>>

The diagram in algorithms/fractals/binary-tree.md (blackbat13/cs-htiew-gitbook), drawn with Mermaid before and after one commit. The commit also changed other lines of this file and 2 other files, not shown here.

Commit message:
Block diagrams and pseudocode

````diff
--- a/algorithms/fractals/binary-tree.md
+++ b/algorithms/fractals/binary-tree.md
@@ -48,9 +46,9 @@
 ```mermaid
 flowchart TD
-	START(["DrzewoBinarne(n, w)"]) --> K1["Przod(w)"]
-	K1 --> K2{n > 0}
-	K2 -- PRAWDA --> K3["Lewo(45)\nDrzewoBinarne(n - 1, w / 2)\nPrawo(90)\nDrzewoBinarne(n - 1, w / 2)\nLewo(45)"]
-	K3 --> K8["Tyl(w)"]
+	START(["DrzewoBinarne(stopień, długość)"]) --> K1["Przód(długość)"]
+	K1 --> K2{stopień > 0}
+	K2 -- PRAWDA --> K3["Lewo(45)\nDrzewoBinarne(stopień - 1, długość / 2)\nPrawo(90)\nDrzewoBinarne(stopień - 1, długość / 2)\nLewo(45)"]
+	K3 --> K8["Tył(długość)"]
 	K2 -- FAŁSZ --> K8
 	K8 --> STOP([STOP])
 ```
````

<<
>>

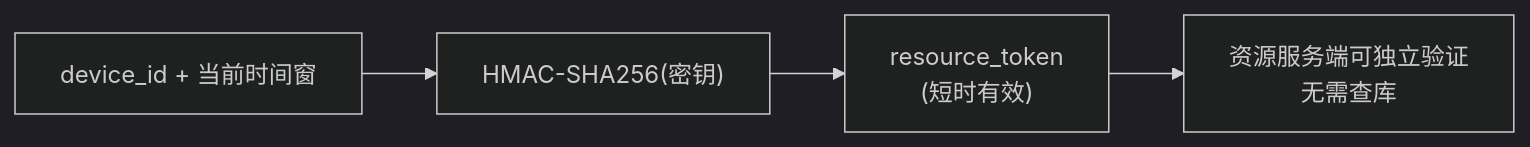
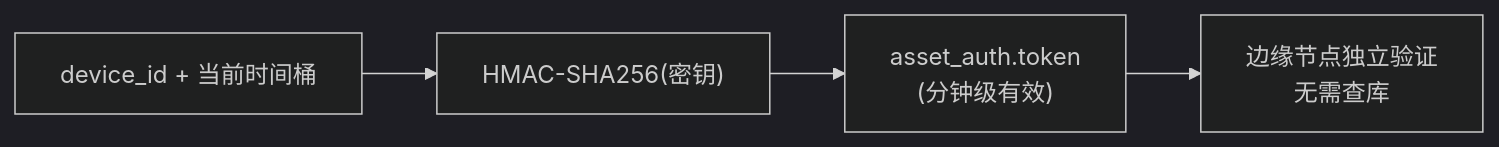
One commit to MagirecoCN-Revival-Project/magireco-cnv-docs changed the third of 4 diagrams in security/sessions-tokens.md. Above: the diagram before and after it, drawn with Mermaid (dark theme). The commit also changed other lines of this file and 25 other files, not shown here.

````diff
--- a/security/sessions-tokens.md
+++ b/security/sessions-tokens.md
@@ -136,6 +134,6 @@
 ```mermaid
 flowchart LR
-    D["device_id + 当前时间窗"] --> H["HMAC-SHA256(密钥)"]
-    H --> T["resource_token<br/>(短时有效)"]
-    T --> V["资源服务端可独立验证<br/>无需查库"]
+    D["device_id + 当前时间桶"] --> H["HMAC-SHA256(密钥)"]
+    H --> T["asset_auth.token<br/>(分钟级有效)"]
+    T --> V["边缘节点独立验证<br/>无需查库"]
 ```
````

<<

**TASK DIRECTIONS**
Scan the records above for the string "START", then report every line that contains it.

**ANSWER TO THIS TASK**
-	START(["DrzewoBinarne(n, w)"]) --> K1["Przod(w)"]
+	START(["DrzewoBinarne(stopień, długość)"]) --> K1["Przód(długość)"]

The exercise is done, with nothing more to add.